* **Task to complete**
Among the lines below, copy each one in which "écran" appears.

■ ■ ■

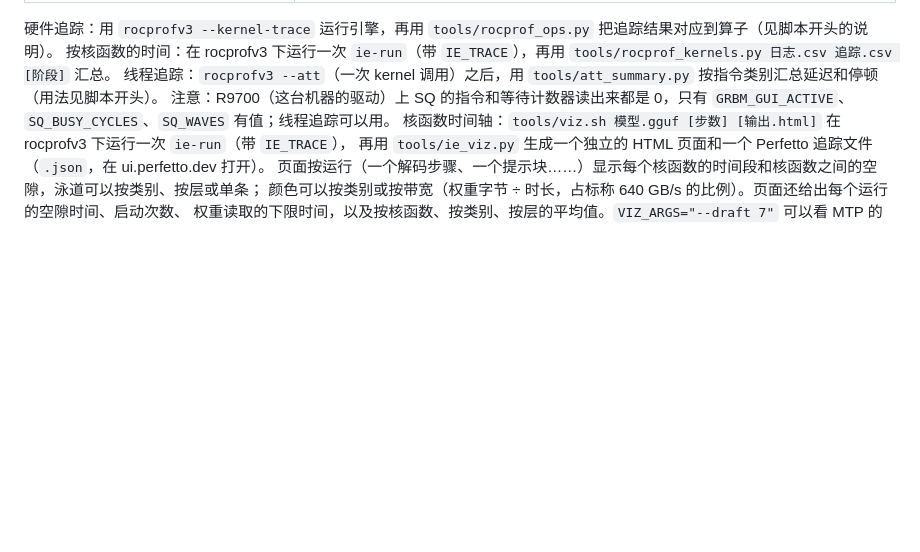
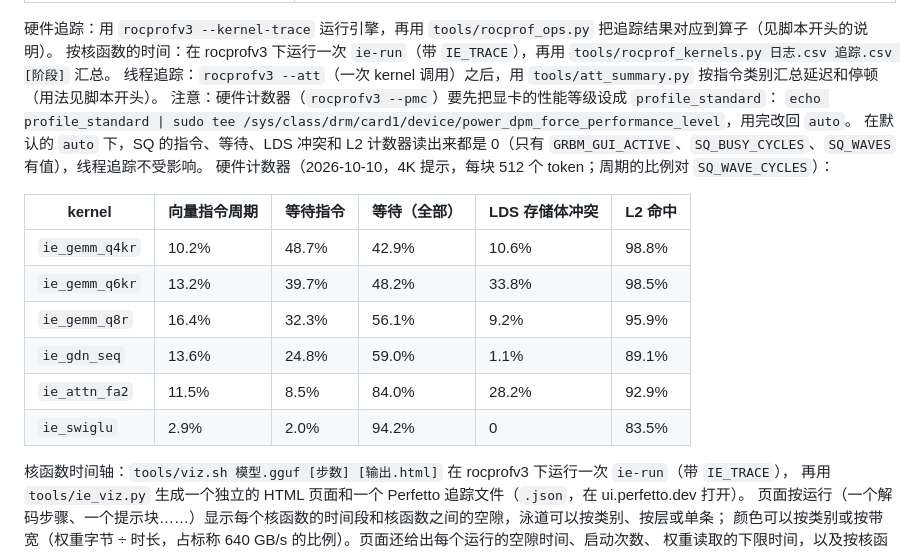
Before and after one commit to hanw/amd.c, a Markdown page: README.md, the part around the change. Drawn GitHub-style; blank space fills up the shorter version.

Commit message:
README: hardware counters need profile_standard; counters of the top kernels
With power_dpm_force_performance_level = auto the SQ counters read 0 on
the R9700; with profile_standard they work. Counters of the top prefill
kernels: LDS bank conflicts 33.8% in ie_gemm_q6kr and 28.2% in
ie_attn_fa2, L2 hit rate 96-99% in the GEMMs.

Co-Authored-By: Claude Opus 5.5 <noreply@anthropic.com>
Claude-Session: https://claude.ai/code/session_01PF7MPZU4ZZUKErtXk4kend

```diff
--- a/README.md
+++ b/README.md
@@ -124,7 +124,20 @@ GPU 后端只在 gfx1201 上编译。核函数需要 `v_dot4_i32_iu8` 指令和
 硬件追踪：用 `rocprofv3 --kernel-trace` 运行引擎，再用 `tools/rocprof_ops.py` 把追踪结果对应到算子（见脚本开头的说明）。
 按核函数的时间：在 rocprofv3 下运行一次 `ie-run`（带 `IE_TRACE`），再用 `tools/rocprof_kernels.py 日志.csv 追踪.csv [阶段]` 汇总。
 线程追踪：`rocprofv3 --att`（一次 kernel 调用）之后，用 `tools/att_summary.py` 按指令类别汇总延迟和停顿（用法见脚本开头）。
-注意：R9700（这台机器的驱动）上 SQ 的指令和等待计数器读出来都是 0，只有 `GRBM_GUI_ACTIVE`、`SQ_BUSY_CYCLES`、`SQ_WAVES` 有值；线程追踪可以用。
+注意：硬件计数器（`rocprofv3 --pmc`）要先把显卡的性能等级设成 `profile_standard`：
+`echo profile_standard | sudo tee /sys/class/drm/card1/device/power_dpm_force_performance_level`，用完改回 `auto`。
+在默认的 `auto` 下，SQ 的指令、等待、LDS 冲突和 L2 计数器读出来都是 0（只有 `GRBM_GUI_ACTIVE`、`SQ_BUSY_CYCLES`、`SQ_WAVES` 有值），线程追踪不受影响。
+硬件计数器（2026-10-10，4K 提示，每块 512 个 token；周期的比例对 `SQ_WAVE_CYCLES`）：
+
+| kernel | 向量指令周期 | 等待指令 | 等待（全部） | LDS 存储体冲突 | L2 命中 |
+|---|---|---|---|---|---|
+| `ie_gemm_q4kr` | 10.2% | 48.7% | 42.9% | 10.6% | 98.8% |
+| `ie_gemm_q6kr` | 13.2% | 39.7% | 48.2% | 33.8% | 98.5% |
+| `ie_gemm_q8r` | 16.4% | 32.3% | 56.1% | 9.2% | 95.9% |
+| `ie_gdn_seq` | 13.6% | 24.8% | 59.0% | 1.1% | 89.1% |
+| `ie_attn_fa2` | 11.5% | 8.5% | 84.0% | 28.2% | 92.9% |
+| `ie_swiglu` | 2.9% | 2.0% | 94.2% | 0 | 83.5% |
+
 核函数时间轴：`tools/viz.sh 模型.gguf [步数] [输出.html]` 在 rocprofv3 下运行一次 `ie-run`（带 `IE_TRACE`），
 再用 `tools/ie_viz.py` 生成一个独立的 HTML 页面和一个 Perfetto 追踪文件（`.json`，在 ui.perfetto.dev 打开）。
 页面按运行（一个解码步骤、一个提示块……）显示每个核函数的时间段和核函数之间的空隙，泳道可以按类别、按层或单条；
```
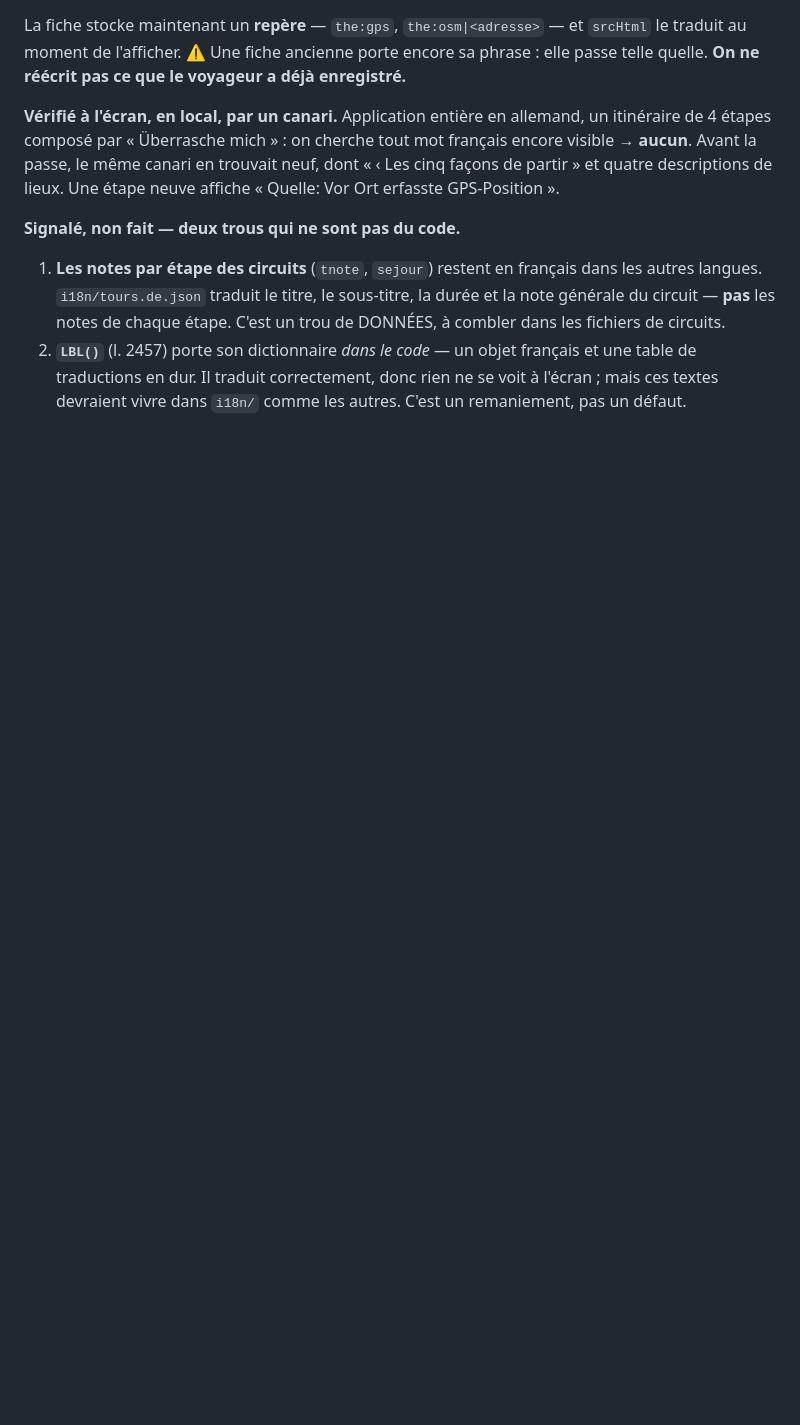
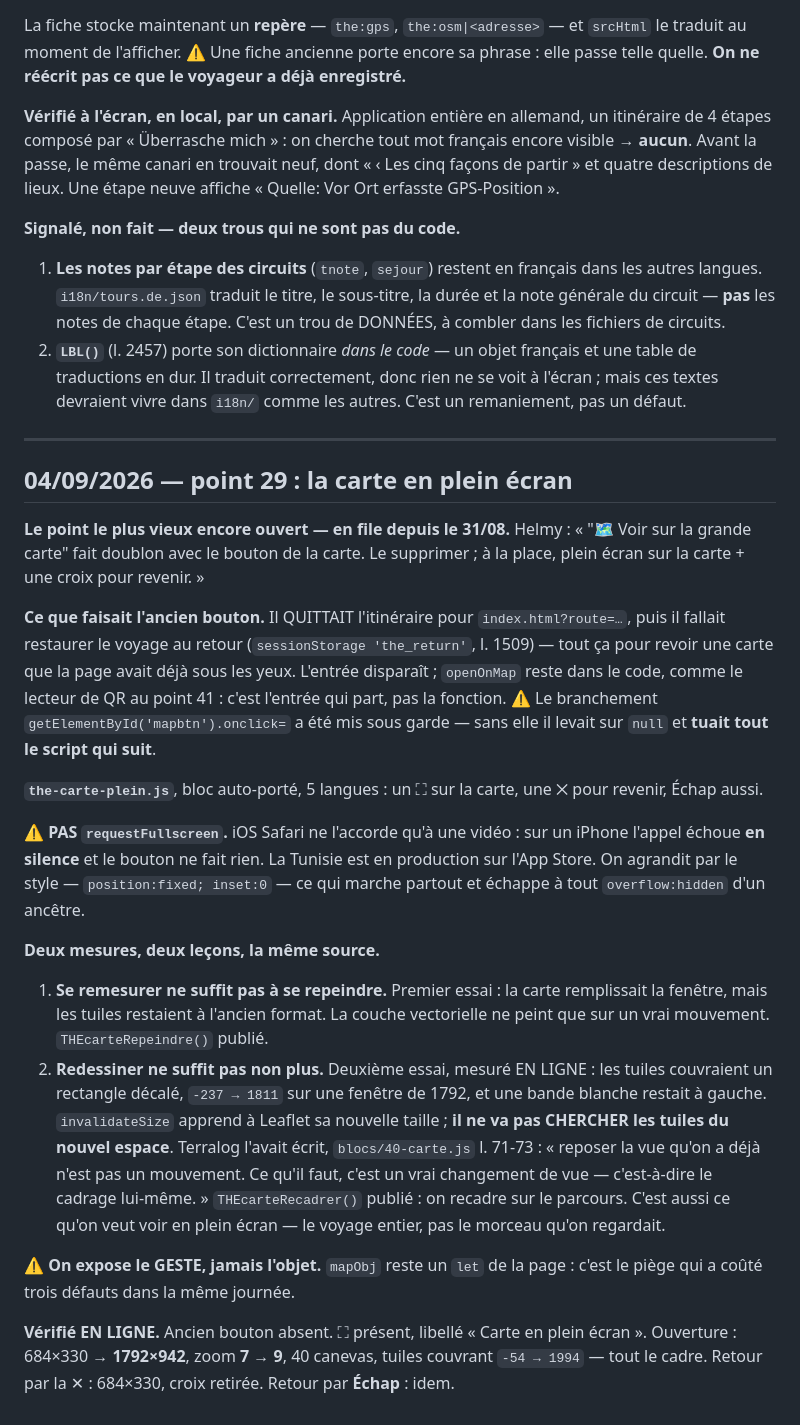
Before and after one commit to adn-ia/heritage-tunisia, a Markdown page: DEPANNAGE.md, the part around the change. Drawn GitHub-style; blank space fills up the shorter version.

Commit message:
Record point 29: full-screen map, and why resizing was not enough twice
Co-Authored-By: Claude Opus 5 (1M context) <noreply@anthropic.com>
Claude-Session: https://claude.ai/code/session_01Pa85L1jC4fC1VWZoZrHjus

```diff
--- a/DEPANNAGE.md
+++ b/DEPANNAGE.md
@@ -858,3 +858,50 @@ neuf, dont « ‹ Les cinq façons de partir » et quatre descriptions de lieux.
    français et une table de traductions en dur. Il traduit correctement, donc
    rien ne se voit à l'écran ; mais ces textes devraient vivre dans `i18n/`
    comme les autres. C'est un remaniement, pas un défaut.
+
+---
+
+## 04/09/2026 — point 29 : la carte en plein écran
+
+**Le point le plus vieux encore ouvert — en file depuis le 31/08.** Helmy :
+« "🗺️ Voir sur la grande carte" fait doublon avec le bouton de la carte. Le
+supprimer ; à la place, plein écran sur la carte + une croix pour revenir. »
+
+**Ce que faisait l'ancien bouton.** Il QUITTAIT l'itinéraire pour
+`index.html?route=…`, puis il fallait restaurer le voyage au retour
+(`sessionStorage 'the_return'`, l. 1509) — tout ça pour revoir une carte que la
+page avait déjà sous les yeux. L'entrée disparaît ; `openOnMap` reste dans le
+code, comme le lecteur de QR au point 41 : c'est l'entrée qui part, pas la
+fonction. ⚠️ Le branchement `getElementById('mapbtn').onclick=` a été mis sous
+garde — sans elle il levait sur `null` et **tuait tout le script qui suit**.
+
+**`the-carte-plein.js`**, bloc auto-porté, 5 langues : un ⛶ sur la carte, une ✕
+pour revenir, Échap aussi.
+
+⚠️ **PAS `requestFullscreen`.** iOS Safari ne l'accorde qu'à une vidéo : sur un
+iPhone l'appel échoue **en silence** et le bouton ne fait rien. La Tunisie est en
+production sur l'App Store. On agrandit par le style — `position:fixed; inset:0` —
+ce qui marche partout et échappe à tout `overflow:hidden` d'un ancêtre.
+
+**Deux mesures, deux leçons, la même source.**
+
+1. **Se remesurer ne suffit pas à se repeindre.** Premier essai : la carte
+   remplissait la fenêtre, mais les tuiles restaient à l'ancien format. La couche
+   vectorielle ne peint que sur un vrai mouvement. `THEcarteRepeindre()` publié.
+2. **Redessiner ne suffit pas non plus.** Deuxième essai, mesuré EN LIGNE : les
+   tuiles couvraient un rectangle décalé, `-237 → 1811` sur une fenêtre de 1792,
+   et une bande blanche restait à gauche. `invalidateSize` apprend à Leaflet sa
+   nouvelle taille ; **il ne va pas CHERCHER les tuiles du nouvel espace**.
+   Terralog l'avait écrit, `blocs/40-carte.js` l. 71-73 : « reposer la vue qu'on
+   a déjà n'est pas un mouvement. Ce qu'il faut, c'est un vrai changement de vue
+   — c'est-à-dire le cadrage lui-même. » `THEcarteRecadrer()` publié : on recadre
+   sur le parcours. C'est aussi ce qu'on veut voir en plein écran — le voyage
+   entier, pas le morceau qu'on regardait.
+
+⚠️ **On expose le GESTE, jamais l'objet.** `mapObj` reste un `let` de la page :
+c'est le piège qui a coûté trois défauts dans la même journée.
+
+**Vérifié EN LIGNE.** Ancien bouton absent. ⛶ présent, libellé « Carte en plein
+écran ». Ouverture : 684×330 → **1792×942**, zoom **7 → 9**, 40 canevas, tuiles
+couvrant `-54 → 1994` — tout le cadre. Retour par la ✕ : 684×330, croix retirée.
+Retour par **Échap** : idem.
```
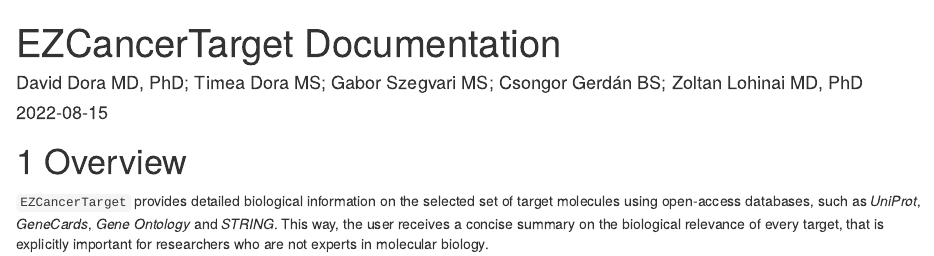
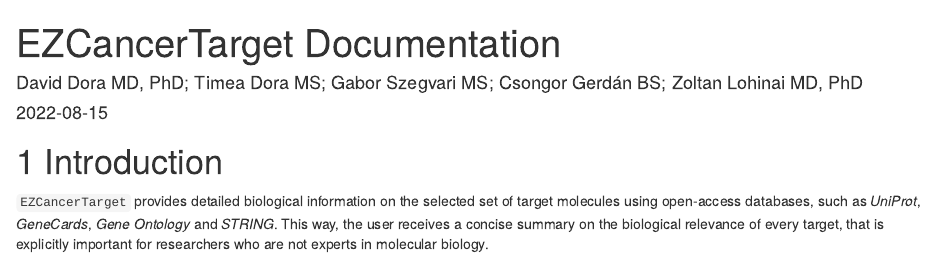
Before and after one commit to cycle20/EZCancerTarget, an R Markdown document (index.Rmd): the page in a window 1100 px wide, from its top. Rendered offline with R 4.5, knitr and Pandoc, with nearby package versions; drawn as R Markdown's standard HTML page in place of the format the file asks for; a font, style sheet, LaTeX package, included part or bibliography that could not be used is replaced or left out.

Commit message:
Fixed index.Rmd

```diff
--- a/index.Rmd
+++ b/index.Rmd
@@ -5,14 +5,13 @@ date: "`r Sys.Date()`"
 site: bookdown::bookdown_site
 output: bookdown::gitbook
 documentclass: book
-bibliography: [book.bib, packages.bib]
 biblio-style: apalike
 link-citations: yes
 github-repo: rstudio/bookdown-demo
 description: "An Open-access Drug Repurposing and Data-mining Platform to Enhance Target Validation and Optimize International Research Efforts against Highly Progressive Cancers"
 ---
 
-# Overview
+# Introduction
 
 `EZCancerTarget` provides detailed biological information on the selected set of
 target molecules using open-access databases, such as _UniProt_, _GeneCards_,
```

■ ■ ■

* **Answer for this exercise**
    rien ne se voit à l'écran ; mais ces textes devraient vivre dans `i18n/`
+## 04/09/2026 — point 29 : la carte en plein écran
+supprimer ; à la place, plein écran sur la carte + une croix pour revenir. »
+   sur le parcours. C'est aussi ce qu'on veut voir en plein écran — le voyage
+écran ». Ouverture : 684×330 → **1792×942**, zoom **7 → 9**, 40 canevas, tuiles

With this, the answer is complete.